  • a good understanding of the concept of rights;

  • insight into the contemporary debates about what rights are, and what they serve for.

Students who successfully complete the course will be able to:

  • present their ideas in a critical manner both orally and in written form;

  • form arguments based on the major theories of rights;

  • write a paper presenting an original idea of theirs, engaging critically with important literature on the issues discussed.


The timetables are available through My Timetable.

Mode of instruction

  • Seminar
    Class attendance is required.

Assessment method


  • Presentation of a paper from the reading list (10%)

  • Debate** (10%)

  • A short reflection (500-600 words) on a paper – different from the one chosen for the in-class presentation (20%)

  • Final paper of about 2500 words (60%)

** We will choose the topic to be discussed during the debate during our first week of class. The grade will result from two parts: Students will be graded as a team and individually.

NB. If you need special adjustments, it is your right to receive them, please contact the instructor if that is the case to try and find the most appropriate for you.


The final mark for the course is established by determination of the weighted average of several subtests (see above).


If the final mark is unsatisfactory, there is an option for re-examination by writing a paper. The mark for the new paper will replace previously earned marks. Class participation and the presentation are required for taking the resit.

Inspection and feedback

How and when an exam review will take place will be disclosed together with the publication of the exam results at the latest. If a student requests a review within 30 days after publication of the exam results, an exam review will have to be organized.
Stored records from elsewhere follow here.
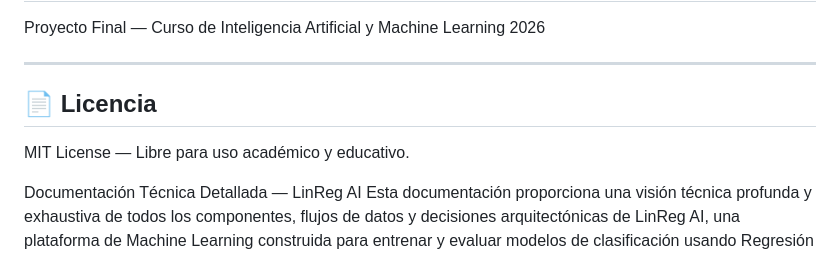
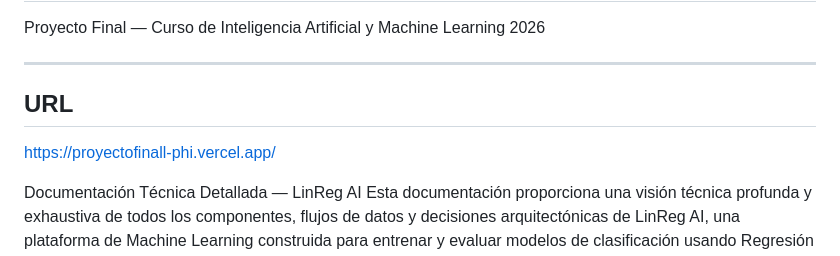
Before and after one commit to Sahn2005/Proyectofinal, a Markdown page: README.md, the part around the change. GitHub-like rendering.

Commit message:
Add project URL to README
Updated license section to include project URL.

```diff
--- a/README.md
+++ b/README.md
@@ -294,9 +294,10 @@ Proyecto Final — Curso de Inteligencia Artificial y Machine Learning 2026
 
 ---
 
-## 📄 Licencia
+## URL
+https://proyectofinall-phi.vercel.app/
 
-MIT License — Libre para uso académico y educativo.
+
 
 
 
```
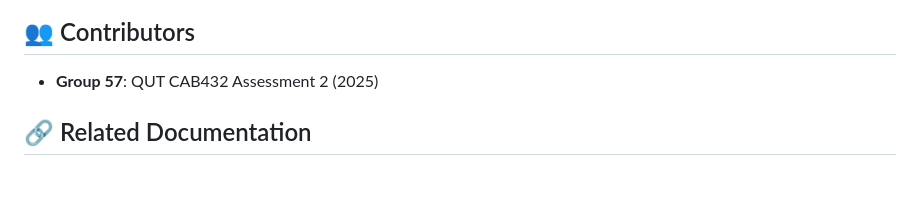
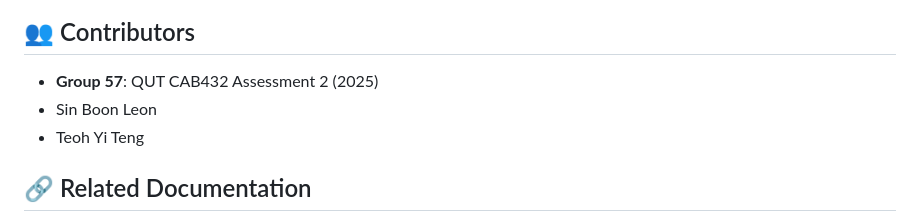
Before and after one commit to Lonelywolf88/cloud-video-transcoder, a Markdown page: README.md, the part around the change. GitHub-like rendering; blank space fills up the shorter version.

```diff
--- a/README.md
+++ b/README.md
@@ -531,6 +531,8 @@ ISC (see `package.json`)
 ## 👥 Contributors
 
 - **Group 57**: QUT CAB432 Assessment 2 (2025)
+- Sin Boon Leon
+- Teoh Yi Teng
 
 ## 🔗 Related Documentation
 
```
Reading list

To be announced on Brightspace.


Enrolment through MyStudymap is not possible for this course. Students are requested to submit their preferences for the third-year electives by means of an online registration form. They will receive the instruction and online registration form by email (uMail account); in June for courses scheduled in semester 1, and in December for courses scheduled in semester 2. Registration in uSis will be taken care of by the Education Administration Office.


  • For substantive questions, contact the lecturer listed in the right information bar.

  • For questions about enrolment, admission, etc, contact the Education Administration Office: Huizinga